OAKLAND, Calif. — One of the nation’s largest and most diverse genomics projects has reached its first major milestone in just 15 months. Scientists have genotyped the DNA and analyzed the length of chromosome tips in more than 100,000 Kaiser Permanente members who agreed to be part of the research.
The project is a novel resource for the world of health science research because it will provide scientists with high-quality, genome-wide genetic data on a large and diverse population, according to lead investigators Cathy Schaefer, PhD, executive director of the Kaiser Permanente Research Program on Genes, Environment and Health (RPGEH); and Neil Risch, PhD, co-director of the RPGEH and director of the UCSF Institute for Human Genetics.
“By funding this project, the National Institutes of Health has significantly accelerated research into conditions such as cardiovascular disease, diabetes, cancers, mental health disorders, and age-related diseases such as Alzheimer’s disease,” Schaefer said.
The genetic information generated by the project will also include data about drug metabolism and drug response, which may help researchers to discover genetic factors that explain differences in the way people respond to medications. This would in turn help doctors provide patients with the best medicines for them individually, with less trial and error, based on their genetic background. It could also help researchers understand why some patients with cancer or heart disease, for example, develop certain symptoms and other patients do not, insights that may lead to new treatments and, in some cases, new ways to lessen the severity of or even prevent disease, Schaefer added.
The project has now completed its first phase, which was to extract and genotype DNA from a cohort of 100,000 participants with an average age of 65 and measure the length of participant telomeres — tiny units of DNA that bind the ends of chromosomes. Telomere length may reflect the degree of aging in a person’s cells and may be a marker for age-related conditions.
Results of the genotyping and telomere length analysis will be linked to a broad spectrum of California environmental data and to current and historical health-related information from participant health surveys and the Kaiser Permanente electronic health record, the world’s largest civilian electronic health record, the researchers said.
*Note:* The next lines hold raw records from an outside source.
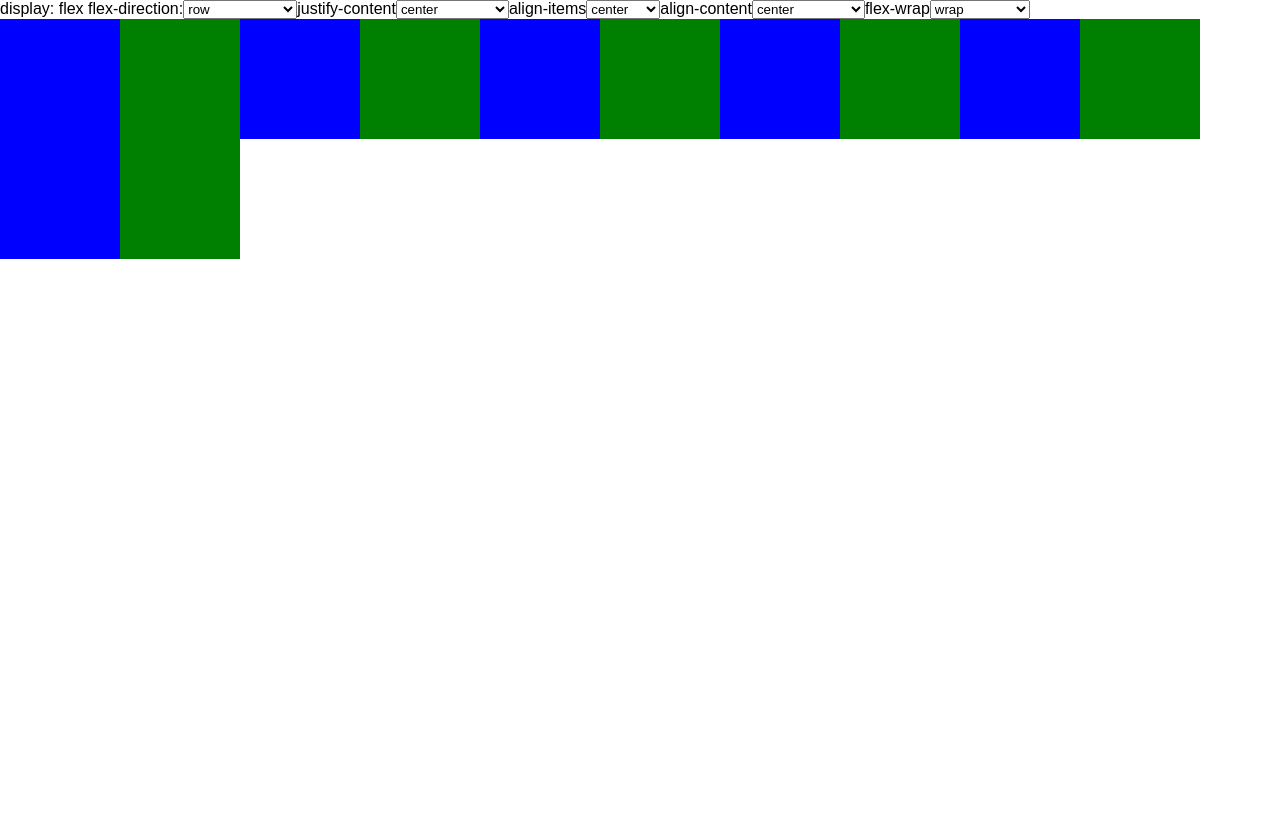
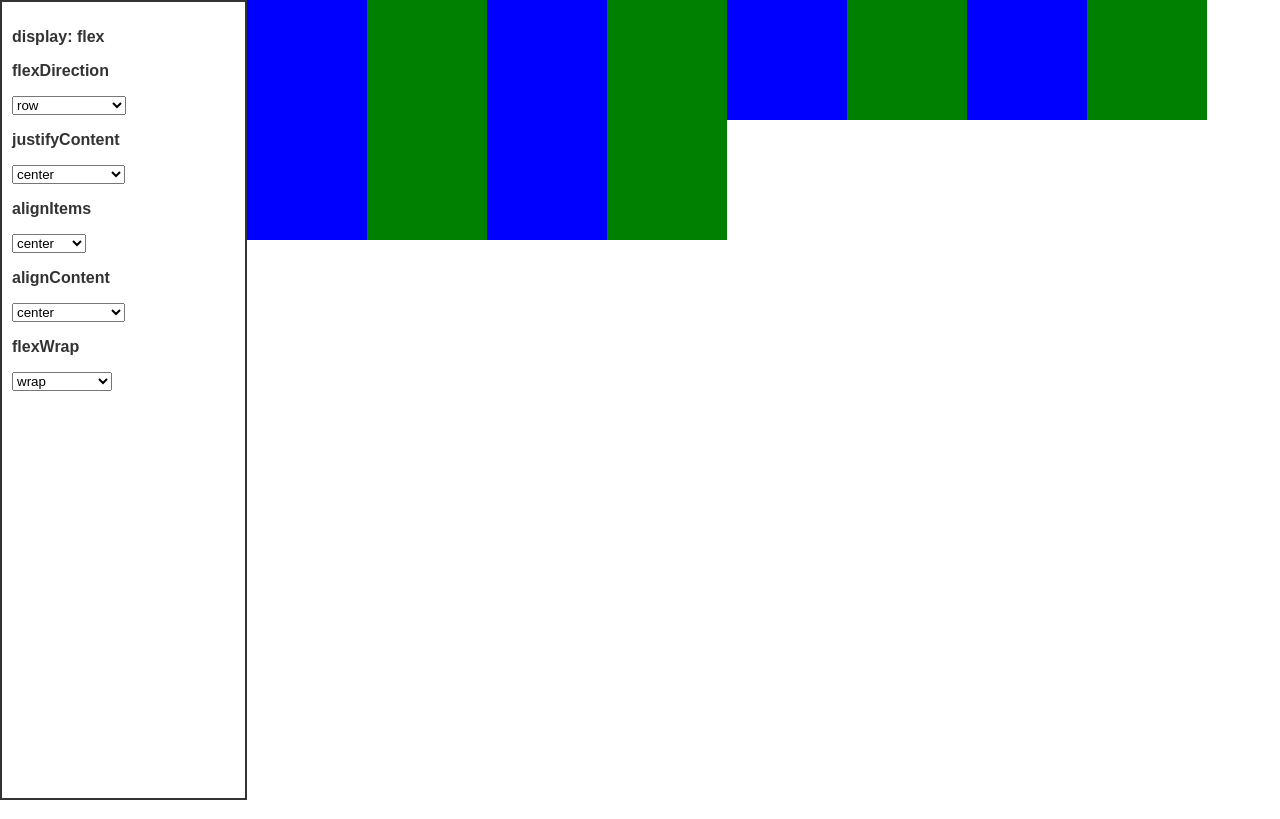
Before and after one commit to react-medellin/flexbox-playground, a React (Create React App) app: page / in a window 1280 px wide. Built offline with nearby package versions, Linux system fonts and the light colour scheme.

Commit message:
Improve design

```diff
--- a/src/App.css
+++ b/src/App.css
@@ -1,4 +1,17 @@
 .App {
   height: 100vh;
   width: 100%;
+  display: flex;
 }
+
+.flex-options {
+  width: 300px;
+  height: 100vh;
+  padding: 10px;
+  border: 2px solid #333;
+  box-sizing: border-box;
+}
+
+.flex-boxes {
+  width: calc(100% - 300px);
+}
--- a/src/App.js
+++ b/src/App.js
@@ -1,5 +1,7 @@
 import React, { Component } from 'react';
 import { Box } from './Box';
+import { Select } from './Select';
+import { Title } from './Title';
 import './App.css';
 
 const flexDirectionOptions = [
@@ -83,47 +85,32 @@ class App extends Component {
     return (
       <div className="App">
         <div className="flex-options">
-          display: flex
-          flex-direction:
-          <select name="flexDirection" onChange={this.onChange}>
-            {flexDirectionOptions.map(option => {
-              return (
-                <option value={option} key={option}>{option}</option>
-              );
-            })}
-          </select>
-          justify-content
-          <select name="justifyContent" onChange={this.onChange}>
-            {justifyContentOptions.map(option => {
-              return (
-                <option value={option} key={option}>{option}</option>
-              );
-            })}
-          </select>
-          align-items
-          <select name="align-items" onChange={this.onChange}>
-            {alignItemsOptions.map(option => {
-              return (
-                <option value={option} key={option}>{option}</option>
-              );
-            })}
-          </select>
-          align-content
-          <select name="alignContent" onChange={this.onChange}>
-            {alignContentOptions.map(option => {
-              return (
-                <option value={option} key={option}>{option}</option>
-              );
-            })}
-          </select>
-          flex-wrap
-          <select name="flexWrap" onChange={this.onChange}>
-            {flexWrapOptions.map(option => {
-              return (
-                <option value={option} key={option}>{option}</option>
-              );
-            })}
-          </select>
+          <Title>display: flex</Title>
+          <Select
+            name="flexDirection"
+            onChange={this.onChange}
+            dataSource={flexDirectionOptions}
+          />
+          <Select
+            name="justifyContent"
+            onChange={this.onChange}
+            dataSource={justifyContentOptions}
+          />
+          <Select
+            name="alignItems"
+            onChange={this.onChange}
+            dataSource={alignItemsOptions}
+          />
+          <Select
+            name="alignContent"
+            onChange={this.onChange}
+            dataSource={alignContentOptions}
+          />
+          <Select
+            name="flexWrap"
+            onChange={this.onChange}
+            dataSource={flexWrapOptions}
+          />
         </div>
         <div className="flex-boxes" style={styles.flexBox}>
           <Box primary />
--- /dev/null
+++ b/src/Select.js
@@ -0,0 +1,15 @@
+import React from 'react';
+import { Title } from './Title';
+
+export const Select = ({ name, dataSource, onChange }) => (
+  <div>
+    <Title>{name}</Title>
+    <select name={name} onChange={onChange}>
+      {dataSource.map(option => {
+        return (
+          <option value={option} key={option}>{option}</option>
+        );
+      })}
+    </select>
+  </div>
+);
--- /dev/null
+++ b/src/Title.js
@@ -0,0 +1,10 @@
+import React from 'react';
+
+const titleStyle = {
+  color: '#333',
+  fontWeight: 600,
+}
+
+export const Title = ({ children }) => (
+  <p style={titleStyle}>{children}</p>
+);
```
Risch said the pace of the project was only possible because of the alignment of a number of critical factors: Kaiser’s Permanente’s extensive health records and thousands of willing participants from the diverse Northern California region; new genotyping technology from Santa Clara, Calif.-based Affymetrix, Inc., which produces scalable genomic analysis tools; and a history of collaboration between Kaiser Permanente and UCSF, two research institutions with complementary strengths for this project.
“The truth is that this project would have been impossible at any other time or place,” Risch said. “No single institution could have combined this level of genetic science with such deep health records on this diverse and large a number of patients. And without the funding, we could never have developed the technology to make this happen.”
The genotyping project was made possible by a two-year, $24.8 million grant awarded in September 2009 to the Kaiser Permanente RPGEH and UCSF by the National Institutes of Health. Funding for the grant came from three sources: the National Institute on Aging, the National Institute of Mental Health, and the Office of the Director.
”The completion of genotyping on this large and diverse population marks an unprecedented milestone in population-based genetics research,” said Richard J. Hodes, MD, director of the National Institute on Aging at the National Institutes of Health. “The genetic information, combined with the longitudinal clinical and health data that are already part of the Kaiser Permanente database, along with California environmental data, will create a unique and powerful resource to help answer research questions about aging, health and disease.”
To complete the genotyping project in two years, as required by the funding, Kaiser Permanente first had to build a new, high-throughput laboratory in Oakland, Calif., to extract DNA from more than 100,000 saliva samples in 15 months. The extracted DNA was transferred to UCSF’s Institute for Human Genetics, which worked with Affymetrix, Inc., a life science technology leader, to create custom Axiom® arrays for genotyping 675,000 to 900,000 markers, comprised of single nucleotide and insertion-deletion polymorphisms, across all 100,000 samples.
“This project reflects the incredible advances that have occurred in the past decade in the field of genomics and the speed and cost-effectiveness of genotyping technology,” said UCSF professor Pui-Yan Kwok, MD, PhD, who led the SNP genotyping work at UCSF. “Three years ago, we could never have undertaken a project of this size, much less completed it in only 15 months.”
Separate samples of DNA from the same 100,000 individuals were also analyzed in the laboratory of UCSF Professor Elizabeth Blackburn, PhD, who received the Nobel Prize in Physiology or Medicine in 2009 for her discovery of telomeres. The Kaiser Permanente/UCSF project will create the largest resource of telomere data available and will be the first such resource linked to health records of this number and diversity through Kaiser Permanente.
Over the next year data from the genotyping project will be processed and cataloged by RPGEH and UCSF scientists so that it can be made available to researchers in late 2012. For more information, visit www.rpgeh.kaiser.org